The lines you return must be all those in the data that hold the string "material".
(Beginning of SUPPLIED RECORDS)
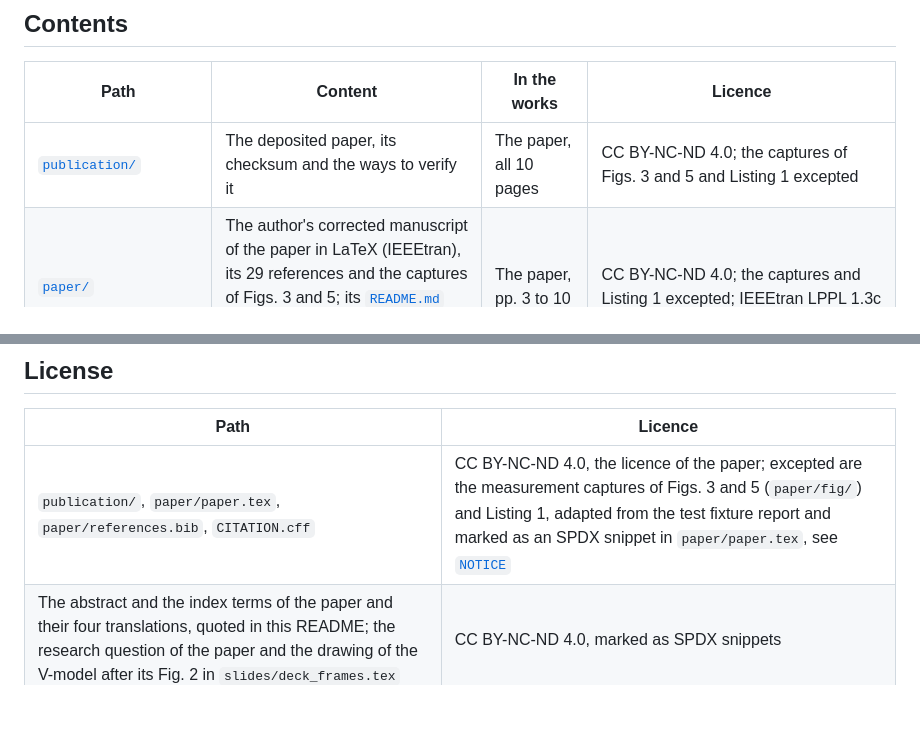
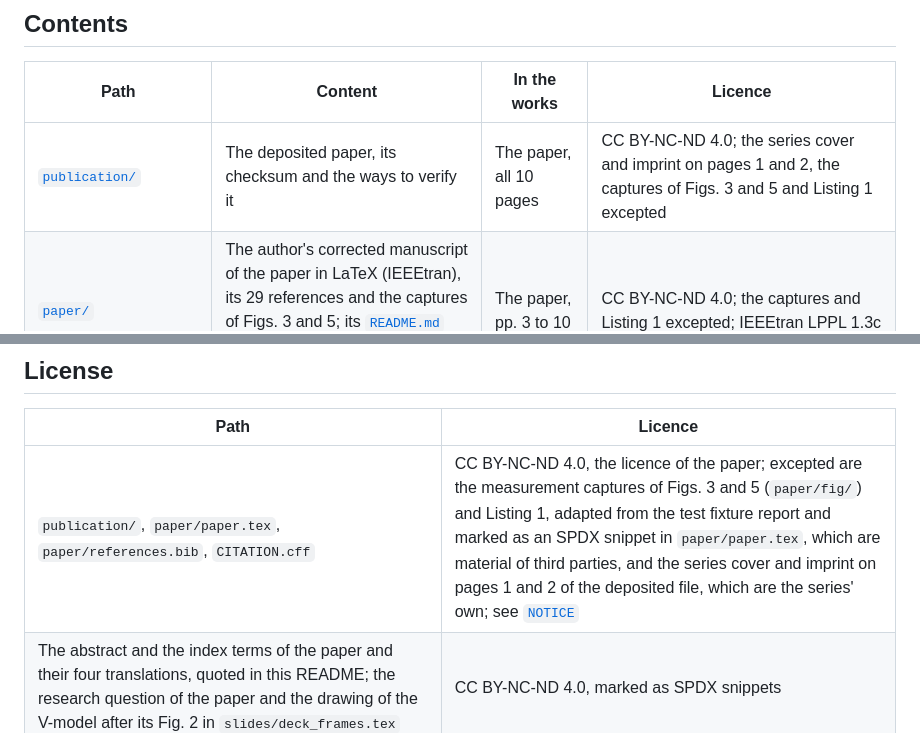
Before and after one commit to mtorun0x7cd/anti-skid-verification, a Markdown page: README.md, 2 parts joined by grey strips. GitHub-like rendering; blank space fills up the shorter version.

```diff
--- a/README.md
+++ b/README.md
@@ -295,7 +295,7 @@ The legacy system, its manual and most of the project reports are German, and th
 
 | Path | Content | In the works | Licence |
 | --- | --- | --- | --- |
-| [`publication/`](publication/) | The deposited paper, its checksum and the ways to verify it | The paper, all 10 pages | CC BY-NC-ND 4.0; the captures of Figs. 3 and 5 and Listing 1 excepted |
+| [`publication/`](publication/) | The deposited paper, its checksum and the ways to verify it | The paper, all 10 pages | CC BY-NC-ND 4.0; the series cover and imprint on pages 1 and 2, the captures of Figs. 3 and 5 and Listing 1 excepted |
 | [`paper/`](paper/) | The author's corrected manuscript of the paper in LaTeX (IEEEtran), its 29 references and the captures of Figs. 3 and 5; its [`README.md`](paper/README.md) maps each difference from the deposited text to its erratum | The paper, pp. 3 to 10 | CC BY-NC-ND 4.0; the captures and Listing 1 excepted; IEEEtran LPPL 1.3c |
 | [`report/`](report/) | The LaTeX sources of the research report, revised edition of October 2026; its [`README.md`](report/README.md) gives the edition note, the overlap with the paper and a map of the chapters | The whole report | CC BY 4.0; material credited to others excepted |
 | [`slides/`](slides/) | The sources of the deck and the handout of the talk of 2026-05-22, revised after it; no slide PDF | Neither work | CC BY 4.0; material of third parties excepted; the two parts of `deck_frames.tex` taken from the paper, its research question and the drawing after its Fig. 2, keep its licence, CC BY-NC-ND 4.0 |
@@ -463,7 +463,7 @@ The FPGA design integrates the OpenCores t48 core, release rel_1_2 ([`ERRATA.md`
 
 | Path | Licence |
 | --- | --- |
-| `publication/`, `paper/paper.tex`, `paper/references.bib`, `CITATION.cff` | CC BY-NC-ND 4.0, the licence of the paper; excepted are the measurement captures of Figs. 3 and 5 (`paper/fig/`) and Listing 1, adapted from the test fixture report and marked as an SPDX snippet in `paper/paper.tex`, see [`NOTICE`](NOTICE) |
+| `publication/`, `paper/paper.tex`, `paper/references.bib`, `CITATION.cff` | CC BY-NC-ND 4.0, the licence of the paper; excepted are the measurement captures of Figs. 3 and 5 (`paper/fig/`) and Listing 1, adapted from the test fixture report and marked as an SPDX snippet in `paper/paper.tex`, which are material of third parties, and the series cover and imprint on pages 1 and 2 of the deposited file, which are the series' own; see [`NOTICE`](NOTICE) |
 | The abstract and the index terms of the paper and their four translations, quoted in this README; the research question of the paper and the drawing of the V-model after its Fig. 2 in `slides/deck_frames.tex` | CC BY-NC-ND 4.0, marked as SPDX snippets |
 | `paper/IEEEtran.cls`, `paper/IEEEtran.bst` | LPPL 1.3c, unedited |
 | `report/` | CC BY 4.0, as the title page of the report states. Excepted is material credited to others, among it the mark of TH Köln and the figures, board designs, captures and excerpts that [`NOTICE`](NOTICE), section 2, lists; the figure sources `report/fig/system_overview.tex` and `report/fig/test_fixture.tex`, adapted from the paper, remain under its licence; the build file `report/.latexmkrc` is MIT |
```
Also changed, not shown: other parts of README.md (+4 -3 lines), publication/README.md (+1 -1 lines).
(End of SUPPLIED RECORDS)
## ANSWER TO THIS EXERCISE
 | [`report/`](report/) | The LaTeX sources of the research report, revised edition of October 2026; its [`README.md`](report/README.md) gives the edition note, the overlap with the paper and a map of the chapters | The whole report | CC BY 4.0; material credited to others excepted |
 | [`slides/`](slides/) | The sources of the deck and the handout of the talk of 2026-05-22, revised after it; no slide PDF | Neither work | CC BY 4.0; material of third parties excepted; the two parts of `deck_frames.tex` taken from the paper, its research question and the drawing after its Fig. 2, keep its licence, CC BY-NC-ND 4.0 |
+| `publication/`, `paper/paper.tex`, `paper/references.bib`, `CITATION.cff` | CC BY-NC-ND 4.0, the licence of the paper; excepted are the measurement captures of Figs. 3 and 5 (`paper/fig/`) and Listing 1, adapted from the test fixture report and marked as an SPDX snippet in `paper/paper.tex`, which are material of third parties, and the series cover and imprint on pages 1 and 2 of the deposited file, which are the series' own; see [`NOTICE`](NOTICE) |
 | `report/` | CC BY 4.0, as the title page of the report states. Excepted is material credited to others, among it the mark of TH Köln and the figures, board designs, captures and excerpts that [`NOTICE`](NOTICE), section 2, lists; the figure sources `report/fig/system_overview.tex` and `report/fig/test_fixture.tex`, adapted from the paper, remain under its licence; the build file `report/.latexmkrc` is MIT |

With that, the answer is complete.